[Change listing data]
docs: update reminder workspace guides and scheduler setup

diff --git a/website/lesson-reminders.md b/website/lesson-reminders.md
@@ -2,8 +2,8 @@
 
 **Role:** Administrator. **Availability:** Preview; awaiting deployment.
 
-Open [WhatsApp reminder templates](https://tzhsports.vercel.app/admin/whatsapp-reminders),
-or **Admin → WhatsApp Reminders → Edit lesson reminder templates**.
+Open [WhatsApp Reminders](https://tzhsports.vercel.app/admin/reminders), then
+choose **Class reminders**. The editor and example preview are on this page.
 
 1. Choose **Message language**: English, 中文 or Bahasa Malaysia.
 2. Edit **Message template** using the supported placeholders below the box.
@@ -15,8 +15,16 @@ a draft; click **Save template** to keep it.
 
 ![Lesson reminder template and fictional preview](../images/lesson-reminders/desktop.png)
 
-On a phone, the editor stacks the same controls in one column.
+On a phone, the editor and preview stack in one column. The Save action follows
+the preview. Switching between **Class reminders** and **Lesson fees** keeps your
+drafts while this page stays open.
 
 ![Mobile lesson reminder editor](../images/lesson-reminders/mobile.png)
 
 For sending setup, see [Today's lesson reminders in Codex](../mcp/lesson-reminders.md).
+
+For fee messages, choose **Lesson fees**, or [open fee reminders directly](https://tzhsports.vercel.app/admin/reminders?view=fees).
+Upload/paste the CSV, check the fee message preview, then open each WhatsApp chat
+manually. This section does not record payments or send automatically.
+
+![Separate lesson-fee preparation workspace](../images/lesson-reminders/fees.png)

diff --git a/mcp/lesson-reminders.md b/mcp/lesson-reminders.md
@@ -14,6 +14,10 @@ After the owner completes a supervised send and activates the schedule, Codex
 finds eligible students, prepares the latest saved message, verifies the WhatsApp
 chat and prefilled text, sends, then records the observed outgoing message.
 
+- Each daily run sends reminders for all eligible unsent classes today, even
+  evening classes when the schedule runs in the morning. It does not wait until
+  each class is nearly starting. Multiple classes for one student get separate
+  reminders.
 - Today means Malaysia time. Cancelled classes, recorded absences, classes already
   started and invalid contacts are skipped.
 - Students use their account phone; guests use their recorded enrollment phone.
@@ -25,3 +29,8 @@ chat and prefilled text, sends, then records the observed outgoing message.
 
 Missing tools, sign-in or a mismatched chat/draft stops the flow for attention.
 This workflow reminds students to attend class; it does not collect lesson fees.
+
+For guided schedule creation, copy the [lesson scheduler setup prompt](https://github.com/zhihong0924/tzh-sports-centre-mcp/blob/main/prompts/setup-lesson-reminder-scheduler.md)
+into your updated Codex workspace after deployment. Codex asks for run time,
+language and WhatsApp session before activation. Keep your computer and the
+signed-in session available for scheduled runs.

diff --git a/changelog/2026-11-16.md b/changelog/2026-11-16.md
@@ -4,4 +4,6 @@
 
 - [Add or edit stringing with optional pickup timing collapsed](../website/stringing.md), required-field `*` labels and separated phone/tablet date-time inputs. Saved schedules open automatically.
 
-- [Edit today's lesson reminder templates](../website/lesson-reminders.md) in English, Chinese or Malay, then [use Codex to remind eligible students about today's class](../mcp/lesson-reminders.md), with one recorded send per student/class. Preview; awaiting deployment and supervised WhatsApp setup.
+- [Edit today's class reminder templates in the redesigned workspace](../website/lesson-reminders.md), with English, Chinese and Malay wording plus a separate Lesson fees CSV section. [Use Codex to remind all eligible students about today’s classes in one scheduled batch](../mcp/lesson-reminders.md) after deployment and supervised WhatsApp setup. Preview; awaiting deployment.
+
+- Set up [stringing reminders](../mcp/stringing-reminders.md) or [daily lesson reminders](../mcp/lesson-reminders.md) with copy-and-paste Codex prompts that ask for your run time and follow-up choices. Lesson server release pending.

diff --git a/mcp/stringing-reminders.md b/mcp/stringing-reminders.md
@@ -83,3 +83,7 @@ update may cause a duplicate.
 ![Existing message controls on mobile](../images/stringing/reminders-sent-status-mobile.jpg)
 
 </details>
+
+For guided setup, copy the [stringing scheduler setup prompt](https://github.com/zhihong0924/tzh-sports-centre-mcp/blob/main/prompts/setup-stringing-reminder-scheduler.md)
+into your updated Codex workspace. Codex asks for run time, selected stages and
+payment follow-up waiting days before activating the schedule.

§ **What to work on**: Beginning with the first line above, could you copy every line exactly, up to and including the one with "and fictional preview](../images/lesson-reminders/desktop.png)"?

§ **Finished task**:
docs: update reminder workspace guides and scheduler setup

diff --git a/website/lesson-reminders.md b/website/lesson-reminders.md
@@ -2,8 +2,8 @@
 
 **Role:** Administrator. **Availability:** Preview; awaiting deployment.
 
-Open [WhatsApp reminder templates](https://tzhsports.vercel.app/admin/whatsapp-reminders),
-or **Admin → WhatsApp Reminders → Edit lesson reminder templates**.
+Open [WhatsApp Reminders](https://tzhsports.vercel.app/admin/reminders), then
+choose **Class reminders**. The editor and example preview are on this page.
 
 1. Choose **Message language**: English, 中文 or Bahasa Malaysia.
 2. Edit **Message template** using the supported placeholders below the box.
@@ -15,8 +15,16 @@ a draft; click **Save template** to keep it.
 
 ![Lesson reminder template and fictional preview](../images/lesson-reminders/desktop.png)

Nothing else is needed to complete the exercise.